Well – that wasn’t very helpful in the debate. It just made everyone even more upset. The fear of being kicked out of the synagogue that the parents had, has just become a reality for the man who once was blind.

SCENE SIX – Verses 35–38

Finally – maybe we’ll get a little clarity in the mess that has taken place here. Jesus, help us out here, please. Three beautiful things happen here. Did you catch them?

First, remember that the blind man only hears Jesus voice and feels his touch. The man wants to celebrate what has happened to him, but after the extreme interrogation that he has just endured that resulted in getting kicked out of the synagogue, he’s not sure what to think or believe. It’s not until now that he sees Jesus. Second, his conversation with Jesus is pretty simple, yet life changing. Third, I think the complete healing for this man comes as Jesus says to him, “You have seen him.” The man’s response is one of worship. Thanksgiving. Belief. Faith.

SCENE SEVEN – Verses 39–41

In the gospel of John, “sin” at its most basic is not recognizing Jesus as the messiah, the one through whom God is at work in the world to save the world. The blind man recognizes Jesus as his savior by hearing his voice and feeling his touch first and then seeing him.

As you and I hear the voice of Jesus this week and feel his healing touch, my hope and prayer is that our response in faith will be one of worship and praise as we proclaim, “Lord, I believe.” Listen and walk faithfully with eyes wide open. Amen.


About Bishop Craig Schweitzer

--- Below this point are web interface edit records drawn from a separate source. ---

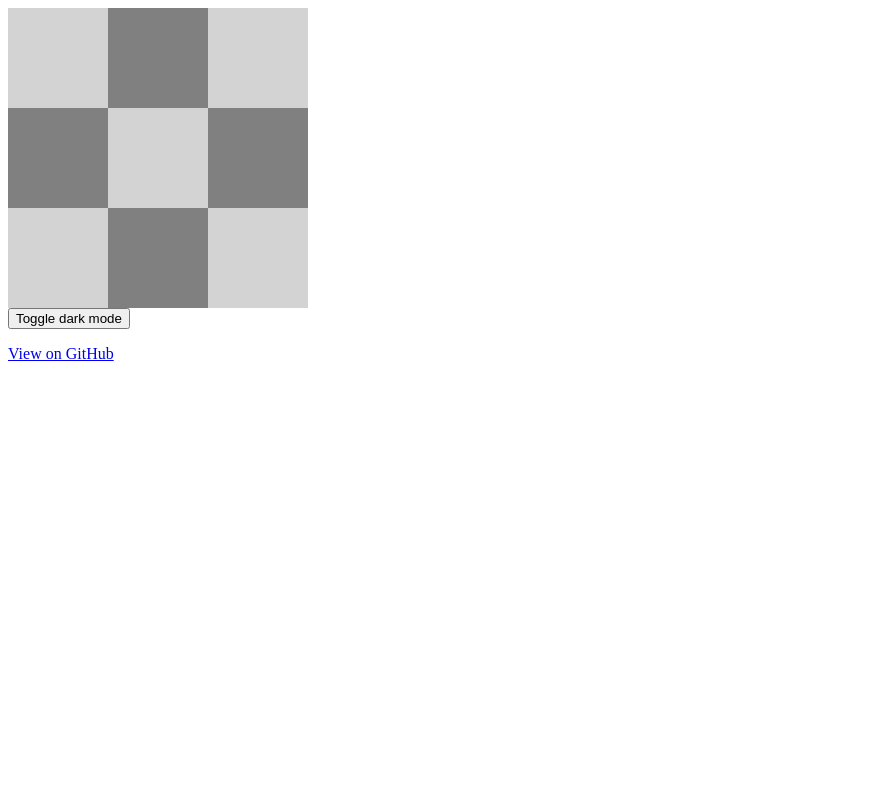
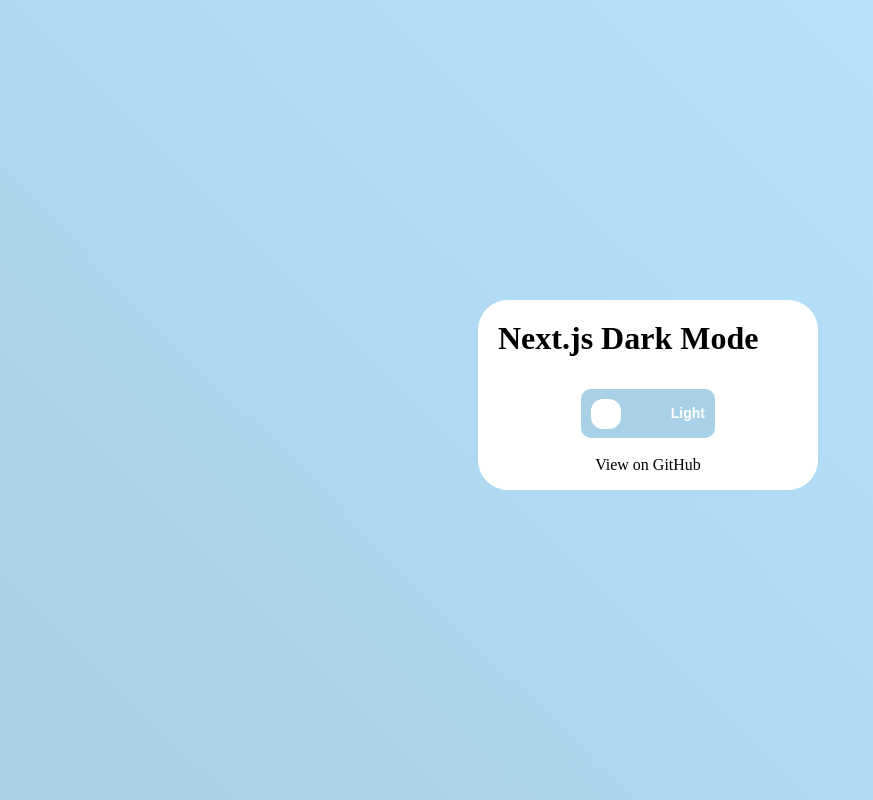
Before and after one commit to TheDormouse/Next-Dark-Mode, a Next.js app: page / in a window 1280 px wide. Shown: the whole page, without its empty margins (0-873 px from the left). Built offline with nearby package versions, Linux system fonts and the light colour scheme.

Commit message:
add more styling

```diff
--- a/components/global.css
+++ b/components/global.css
@@ -7,9 +7,34 @@
 [data-theme="dark"]{
         --one: black;
         --two: grey;
+        --bg: #24305E;
+        --bg-gradient: #2e3e7d;
+        --font: white;
+        --divcolor: #374785;
     }
 
 [data-theme="light"]{
-        --one: lightgrey;
-        --two: grey;
+        --one: grey;
+        --two: lightgrey;
+        --bg: #A8D0E6;
+        --bg-gradient: #bae7ff;
+        --divcolor: white;
+        --font: black;
     }
+
+body, html {
+    min-height: 100%;
+    min-width: 100%;
+}
+body {
+    background-image: linear-gradient(45deg, var(--bg) 0%, var(--bg-gradient) 100%);
+    background-size: cover;
+    background-repeat: no-repeat;
+    background-position: fixed;
+    color: var(--font);
+}
+
+a {
+    text-decoration: none;
+    color: var(--font);
+}
--- /dev/null
+++ b/components/home/home.module.css
@@ -0,0 +1,65 @@
+.box {
+    background-color: var(--divcolor);
+    color: var(--font);
+    width: 300px;
+    height: 150px;
+    margin: auto;
+    margin-top: 300px;
+    border-radius: 30px;
+    padding: 20px;
+}
+
+.box h1 {
+    font-size: 2em;
+    margin: auto;
+    margin-bottom: 30px;
+}
+
+.onoffswitch {
+    position: relative; width: 138px;
+    -webkit-user-select:none; -moz-user-select:none; -ms-user-select: none;
+    margin: auto;
+}
+.onoffswitch_checkbox {
+    position: absolute;
+    opacity: 0;
+    pointer-events: none;
+}
+.onoffswitch_label {
+    display: block; overflow: hidden; cursor: pointer;
+    border: 2px solid #FFFFFF; border-radius: 12px;
+}
+.onoffswitch_inner {
+    display: block; width: 200%; margin-left: -100%;
+    transition: margin 0.3s ease-in 0s;
+}
+.onoffswitch_inner:before, .onoffswitch_inner:after {
+    display: block; float: left; width: 50%; height: 49px; padding: 0; line-height: 49px;
+    font-size: 14px; color: white; font-family: Trebuchet, Arial, sans-serif; font-weight: bold;
+    box-sizing: border-box;
+}
+.onoffswitch_inner:before {
+    content: "Dark";
+    padding-left: 10px;
+    background-color: #24305E; color: #FFFFFF;
+}
+.onoffswitch_inner:after {
+    content: "Light";
+    padding-right: 10px;
+    background-color: #A8D0E6; color: #FFFFFF;
+    text-align: right;
+}
+.onoffswitch_switch {
+    display: block; width: 26px; margin: 11.5px;
+    background: #FFFFFF;
+    position: absolute; top: 0; bottom: 0;
+    right: 85px;
+    border: 2px solid #FFFFFF; border-radius: 12px;
+    transition: all 0.3s ease-in 0s;
+}
+.onoffswitch_checkbox:checked + .onoffswitch_label .onoffswitch_inner {
+    margin-left: 0;
+}
+.onoffswitch_checkbox:checked + .onoffswitch_label .onoffswitch_switch {
+    right: 0px;
+}
--- /dev/null
+++ b/components/home/index.js
@@ -0,0 +1,15 @@
+import s from './home.module.css'
+export default function Home({dark, setDark}){
+    return <div className={s.box}>
+        <h1>Next.js Dark Mode</h1>
+        <div className={s.onoffswitch}>
+    <input type="checkbox" name="onoffswitch" className={s.onoffswitch_checkbox} id="myonoffswitch" tabIndex="0" onChange={() => setDark(!dark)} checked={dark} />
+    <label className={s.onoffswitch_label} htmlFor="myonoffswitch">
+        <span className={s.onoffswitch_inner}></span>
+        <span className={s.onoffswitch_switch}></span>
+    </label>
+
+</div>
+<p><center><a href="https://github.com/TheDormouse/Next-Dark-Mode" target="_blank">View on GitHub</a></center></p>
+    </div>
+}
--- a/components/index.module.css
+++ /dev/null
@@ -1,18 +0,0 @@
-.container {
-    display: grid;
-    grid-template-columns: repeat(3, 1fr);
-    width: 300px;
-    height: 300px;
-}
-
-.one {
-    width: 100px;
-    height: 100px;
-    background-color: var(--one)
-}
-
-.two {
-    width: 100px;
-    height: 100px;
-    background-color: var(--two)
-}
--- a/pages/_app.js
+++ b/pages/_app.js
@@ -1,5 +1,6 @@
 import '../components/global.css'
 import React from 'react'
+import Head from 'next/head'
 
 export default function App(props) {
     const [dark, setDark] = React.useState(true)
@@ -10,7 +11,6 @@
     //Set the initial theme when the page is loaded
     setDark(window.matchMedia("(prefers-color-scheme: dark)").matches)
       setShowChild(true);
-      console.log(dark)
     }, []);
 
     if (!showChild) {
@@ -32,5 +32,11 @@
         //https://gist.github.com/gaearon/e7d97cdf38a2907924ea12e4ebdf3c85
     }, [dark])
 
-    return <Component dark={dark} setDark={setDark} {...pageProps} />
+    return (
+        <>
+        <Head>
+            <title>Next.js Dark Mode</title></Head>
+    <Component dark={dark} setDark={setDark} {...pageProps} />
+    </>
+    )
 }
--- a/pages/_document.js
+++ b/pages/_document.js
@@ -10,7 +10,6 @@
     return (
       <Html lang='en'>
         <Head>
-            <title>Next.js Dark Mode</title>
             <meta name="description" content="Next.js with Dark Mode - without using libraries"></meta>
             <meta name="image" content="https://next-dark-mode-five.vercel.app/demo.png" />
             <meta property="og:title" content="Next.js Dark Mode" />
--- a/pages/index.js
+++ b/pages/index.js
@@ -1,20 +1,8 @@
-import s from '../components/index.module.css'
+import Home from '../components/home'
 export default function Index({setDark, dark}){
     return(
         <main>
-        <div className={s.container}>
-            <div className={s.one}/>
-            <div className={s.two} />
-            <div className={s.one} />
-            <div className={s.two} />
-            <div className={s.one} />
-            <div className={s.two} />
-            <div className={s.one} />
-            <div className={s.two} />
-            <div className={s.one} />
-        </div>
-        <button onClick={() => setDark(!dark)}>Toggle dark mode</button>
-        <p><a href="https://github.com/TheDormouse/Next-Dark-Mode" targe="_blank">View on GitHub</a></p>
+        <Home setDark={setDark} dark={dark} />
         </main>
     )
 }
```
Also changed, not shown: test.js (deleted, +0 -23 lines), 1 other file (tests, documents, lock files or other folders).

The Rev. Craig Schweitzer, of Bismarck, was elected as bishop of the Western North Dakota Synod on July 17, 2020, in the first-ever digital Synod Assembly. A historic event, Schweitzer is the first bishop in the Evangelical Lutheran Church in America (ELCA) to be elected in an online assembly. Bishop Craig Schweitzer began serving the Western North Dakota Synod-ELCA on September 1, 2020. He has always seen himself as an easy-going person who seeks to daily discover anew how God is present in his life and the world in which he lives and serves. Prior to service in the Office of Bishop of the Western North Dakota Synod, Bishop Craig served at Good Shepherd Lutheran Church in Bismarck, ND as Music and Worship Minister (lay staff from 2002-2010), Associate Pastor (2010-2014), and Senior Pastor (2014-2020). Beyond his service in the church, he has an eclectic background that is a diverse collection of musical, educational, and business experiences ranging from live concert production and promotion to recording studios and live performance to music education. Throughout all of his professional and personal experiences, the Apostle Paul’s words to the church in Rome have been a guiding light that has kept him grounded in whatever work God was calling him into – “Welcome one another, therefore, just as Christ has welcomed you, for the glory of God.” (Romans 15:7) Bishop Craig is a graduate of the University of Mary in Bismarck with a Bachelor of Science degree in Music Education and a Master of Science in Strategic Leadership. He also holds a certificate degree in Theological Education for Emerging Ministries (TEEM) from Pacific Lutheran Theological Seminary in Berkeley, CA. He was ordained as a Minister of Word and Sacrament on September 16, 2010. Outside of his life as Bishop, Bishop Craig enjoys reading, all music, a little golf, a cold beverage with friends, and intentional times of quiet. And, of course, spending time with his wife Wendy and their adult twin daughters Ilia and Taegan. View all posts by Bishop Craig Schweitzer

Leave a Reply

Fill in your details below or click an icon to log in:

WordPress.com Logo

You are commenting using your WordPress.com account. Log Out /  Change )

Facebook photo

You are commenting using your Facebook account. Log Out /  Change )

Connecting to %s

%d bloggers like this: